[Recorded data]
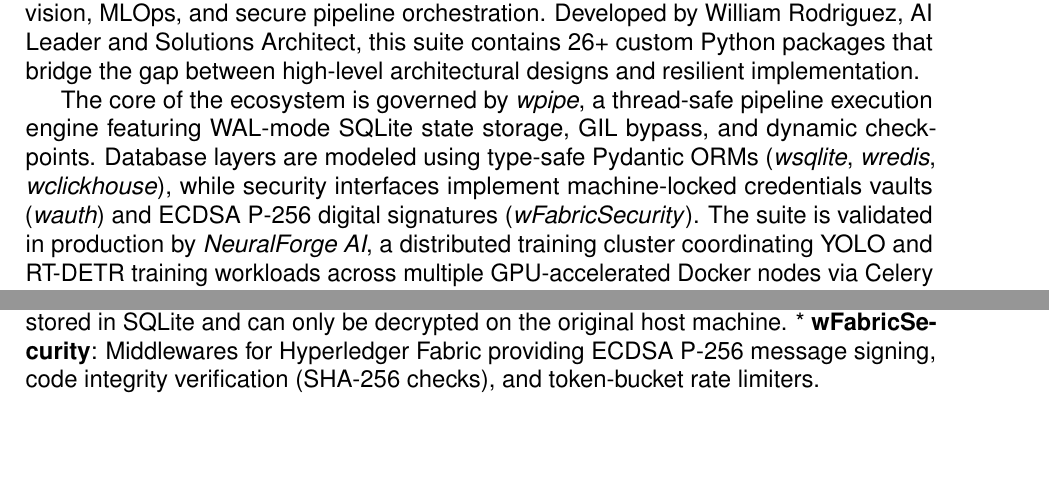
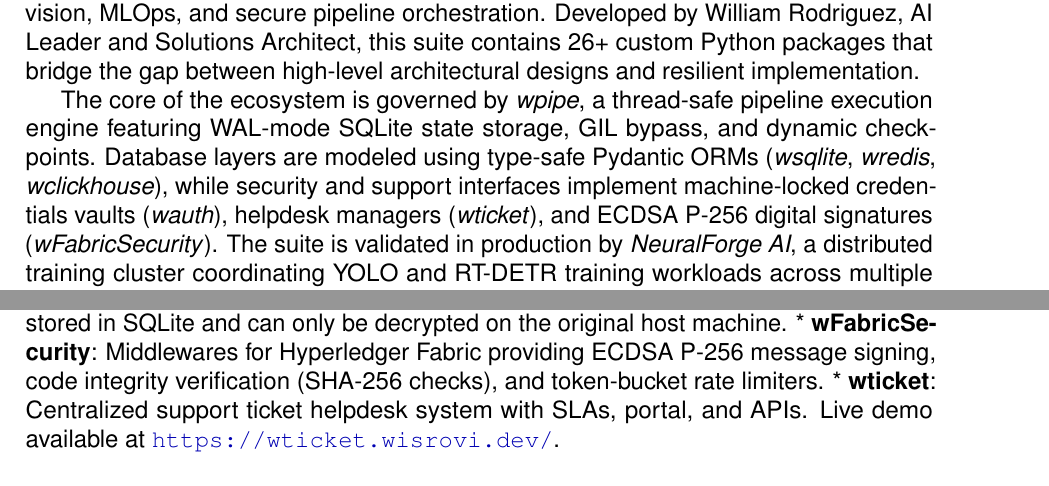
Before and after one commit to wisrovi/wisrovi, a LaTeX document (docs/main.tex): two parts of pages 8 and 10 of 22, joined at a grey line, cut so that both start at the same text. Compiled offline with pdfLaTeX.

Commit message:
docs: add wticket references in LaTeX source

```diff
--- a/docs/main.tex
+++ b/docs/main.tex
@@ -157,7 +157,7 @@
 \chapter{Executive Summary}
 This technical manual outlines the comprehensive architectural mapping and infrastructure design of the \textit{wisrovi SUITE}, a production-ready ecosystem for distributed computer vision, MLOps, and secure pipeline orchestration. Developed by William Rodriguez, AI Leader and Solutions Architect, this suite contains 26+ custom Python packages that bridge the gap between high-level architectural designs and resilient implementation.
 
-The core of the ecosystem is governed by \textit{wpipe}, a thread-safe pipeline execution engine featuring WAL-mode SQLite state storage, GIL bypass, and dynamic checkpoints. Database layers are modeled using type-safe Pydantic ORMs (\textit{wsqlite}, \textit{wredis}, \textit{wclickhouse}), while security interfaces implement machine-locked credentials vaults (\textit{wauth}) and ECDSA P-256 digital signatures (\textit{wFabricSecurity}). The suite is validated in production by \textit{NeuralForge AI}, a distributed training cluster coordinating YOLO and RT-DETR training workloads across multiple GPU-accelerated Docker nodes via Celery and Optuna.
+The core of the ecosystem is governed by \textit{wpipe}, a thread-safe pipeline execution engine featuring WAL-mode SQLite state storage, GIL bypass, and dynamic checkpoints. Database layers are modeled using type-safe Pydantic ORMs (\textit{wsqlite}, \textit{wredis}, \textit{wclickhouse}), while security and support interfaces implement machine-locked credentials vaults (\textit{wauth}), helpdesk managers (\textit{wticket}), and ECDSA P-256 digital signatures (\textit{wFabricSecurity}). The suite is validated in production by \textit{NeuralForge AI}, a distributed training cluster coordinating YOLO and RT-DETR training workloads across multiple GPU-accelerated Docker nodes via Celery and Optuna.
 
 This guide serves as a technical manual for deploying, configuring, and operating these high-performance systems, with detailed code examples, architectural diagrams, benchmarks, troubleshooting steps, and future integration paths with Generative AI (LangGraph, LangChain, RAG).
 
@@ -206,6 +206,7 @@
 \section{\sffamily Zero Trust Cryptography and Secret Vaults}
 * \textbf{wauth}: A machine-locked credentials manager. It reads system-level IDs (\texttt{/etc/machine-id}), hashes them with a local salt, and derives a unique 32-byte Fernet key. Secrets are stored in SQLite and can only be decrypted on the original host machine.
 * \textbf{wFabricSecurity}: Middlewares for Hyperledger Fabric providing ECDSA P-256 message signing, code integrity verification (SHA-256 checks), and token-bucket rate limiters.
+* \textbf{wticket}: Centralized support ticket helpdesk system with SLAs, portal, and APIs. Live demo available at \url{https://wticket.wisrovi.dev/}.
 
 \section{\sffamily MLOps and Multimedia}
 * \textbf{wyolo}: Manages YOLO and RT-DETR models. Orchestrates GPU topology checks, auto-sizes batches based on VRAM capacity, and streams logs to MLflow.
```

__Assigned task__:
When you repeat the records, reproduce each line exactly and drop the images.

__Answer to this task__:
Before and after one commit to wisrovi/wisrovi, a LaTeX document (docs/main.tex): two parts of pages 8 and 10 of 22, joined at a grey line, cut so that both start at the same text. Compiled offline with pdfLaTeX.

Commit message:
docs: add wticket references in LaTeX source

```diff
--- a/docs/main.tex
+++ b/docs/main.tex
@@ -157,7 +157,7 @@
 \chapter{Executive Summary}
 This technical manual outlines the comprehensive architectural mapping and infrastructure design of the \textit{wisrovi SUITE}, a production-ready ecosystem for distributed computer vision, MLOps, and secure pipeline orchestration. Developed by William Rodriguez, AI Leader and Solutions Architect, this suite contains 26+ custom Python packages that bridge the gap between high-level architectural designs and resilient implementation.
 
-The core of the ecosystem is governed by \textit{wpipe}, a thread-safe pipeline execution engine featuring WAL-mode SQLite state storage, GIL bypass, and dynamic checkpoints. Database layers are modeled using type-safe Pydantic ORMs (\textit{wsqlite}, \textit{wredis}, \textit{wclickhouse}), while security interfaces implement machine-locked credentials vaults (\textit{wauth}) and ECDSA P-256 digital signatures (\textit{wFabricSecurity}). The suite is validated in production by \textit{NeuralForge AI}, a distributed training cluster coordinating YOLO and RT-DETR training workloads across multiple GPU-accelerated Docker nodes via Celery and Optuna.
+The core of the ecosystem is governed by \textit{wpipe}, a thread-safe pipeline execution engine featuring WAL-mode SQLite state storage, GIL bypass, and dynamic checkpoints. Database layers are modeled using type-safe Pydantic ORMs (\textit{wsqlite}, \textit{wredis}, \textit{wclickhouse}), while security and support interfaces implement machine-locked credentials vaults (\textit{wauth}), helpdesk managers (\textit{wticket}), and ECDSA P-256 digital signatures (\textit{wFabricSecurity}). The suite is validated in production by \textit{NeuralForge AI}, a distributed training cluster coordinating YOLO and RT-DETR training workloads across multiple GPU-accelerated Docker nodes via Celery and Optuna.
 
 This guide serves as a technical manual for deploying, configuring, and operating these high-performance systems, with detailed code examples, architectural diagrams, benchmarks, troubleshooting steps, and future integration paths with Generative AI (LangGraph, LangChain, RAG).
 
@@ -206,6 +206,7 @@
 \section{\sffamily Zero Trust Cryptography and Secret Vaults}
 * \textbf{wauth}: A machine-locked credentials manager. It reads system-level IDs (\texttt{/etc/machine-id}), hashes them with a local salt, and derives a unique 32-byte Fernet key. Secrets are stored in SQLite and can only be decrypted on the original host machine.
 * \textbf{wFabricSecurity}: Middlewares for Hyperledger Fabric providing ECDSA P-256 message signing, code integrity verification (SHA-256 checks), and token-bucket rate limiters.
+* \textbf{wticket}: Centralized support ticket helpdesk system with SLAs, portal, and APIs. Live demo available at \url{https://wticket.wisrovi.dev/}.
 
 \section{\sffamily MLOps and Multimedia}
 * \textbf{wyolo}: Manages YOLO and RT-DETR models. Orchestrates GPU topology checks, auto-sizes batches based on VRAM capacity, and streams logs to MLflow.
```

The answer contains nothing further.